Collected data entries:
......
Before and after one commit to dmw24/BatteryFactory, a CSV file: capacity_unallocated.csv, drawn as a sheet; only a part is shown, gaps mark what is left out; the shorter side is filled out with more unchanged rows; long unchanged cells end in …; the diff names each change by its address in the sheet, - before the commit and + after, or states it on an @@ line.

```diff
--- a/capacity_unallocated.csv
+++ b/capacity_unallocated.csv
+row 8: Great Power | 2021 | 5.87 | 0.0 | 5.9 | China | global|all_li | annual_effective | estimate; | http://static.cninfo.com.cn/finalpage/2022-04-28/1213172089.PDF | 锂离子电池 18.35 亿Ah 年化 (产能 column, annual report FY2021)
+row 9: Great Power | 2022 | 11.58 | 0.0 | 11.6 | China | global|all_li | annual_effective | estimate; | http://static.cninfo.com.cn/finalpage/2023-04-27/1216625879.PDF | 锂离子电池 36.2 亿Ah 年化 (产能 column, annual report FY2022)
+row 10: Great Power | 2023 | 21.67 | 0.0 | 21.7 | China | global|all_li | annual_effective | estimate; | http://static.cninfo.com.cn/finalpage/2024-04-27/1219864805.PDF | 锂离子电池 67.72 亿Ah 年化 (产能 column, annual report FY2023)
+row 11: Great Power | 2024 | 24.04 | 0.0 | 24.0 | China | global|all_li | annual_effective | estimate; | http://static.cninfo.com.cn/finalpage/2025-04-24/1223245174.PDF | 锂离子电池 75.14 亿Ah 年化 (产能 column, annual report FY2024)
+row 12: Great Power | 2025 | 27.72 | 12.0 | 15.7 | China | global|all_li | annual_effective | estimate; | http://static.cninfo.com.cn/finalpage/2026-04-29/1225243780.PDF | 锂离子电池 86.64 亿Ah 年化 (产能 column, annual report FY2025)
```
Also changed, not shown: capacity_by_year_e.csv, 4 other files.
......
• Task to complete: This exercise needs each record retyped exactly as shown.

• Response area:
Before and after one commit to dmw24/BatteryFactory, a CSV file: capacity_unallocated.csv, drawn as a sheet; only a part is shown, gaps mark what is left out; the shorter side is filled out with more unchanged rows; long unchanged cells end in …; the diff names each change by its address in the sheet, - before the commit and + after, or states it on an @@ line.

```diff
--- a/capacity_unallocated.csv
+++ b/capacity_unallocated.csv
+row 8: Great Power | 2021 | 5.87 | 0.0 | 5.9 | China | global|all_li | annual_effective | estimate; | http://static.cninfo.com.cn/finalpage/2022-04-28/1213172089.PDF | 锂离子电池 18.35 亿Ah 年化 (产能 column, annual report FY2021)
+row 9: Great Power | 2022 | 11.58 | 0.0 | 11.6 | China | global|all_li | annual_effective | estimate; | http://static.cninfo.com.cn/finalpage/2023-04-27/1216625879.PDF | 锂离子电池 36.2 亿Ah 年化 (产能 column, annual report FY2022)
+row 10: Great Power | 2023 | 21.67 | 0.0 | 21.7 | China | global|all_li | annual_effective | estimate; | http://static.cninfo.com.cn/finalpage/2024-04-27/1219864805.PDF | 锂离子电池 67.72 亿Ah 年化 (产能 column, annual report FY2023)
+row 11: Great Power | 2024 | 24.04 | 0.0 | 24.0 | China | global|all_li | annual_effective | estimate; | http://static.cninfo.com.cn/finalpage/2025-04-24/1223245174.PDF | 锂离子电池 75.14 亿Ah 年化 (产能 column, annual report FY2024)
+row 12: Great Power | 2025 | 27.72 | 12.0 | 15.7 | China | global|all_li | annual_effective | estimate; | http://static.cninfo.com.cn/finalpage/2026-04-29/1225243780.PDF | 锂离子电池 86.64 亿Ah 年化 (产能 column, annual report FY2025)
```
Also changed, not shown: capacity_by_year_e.csv, 4 other files.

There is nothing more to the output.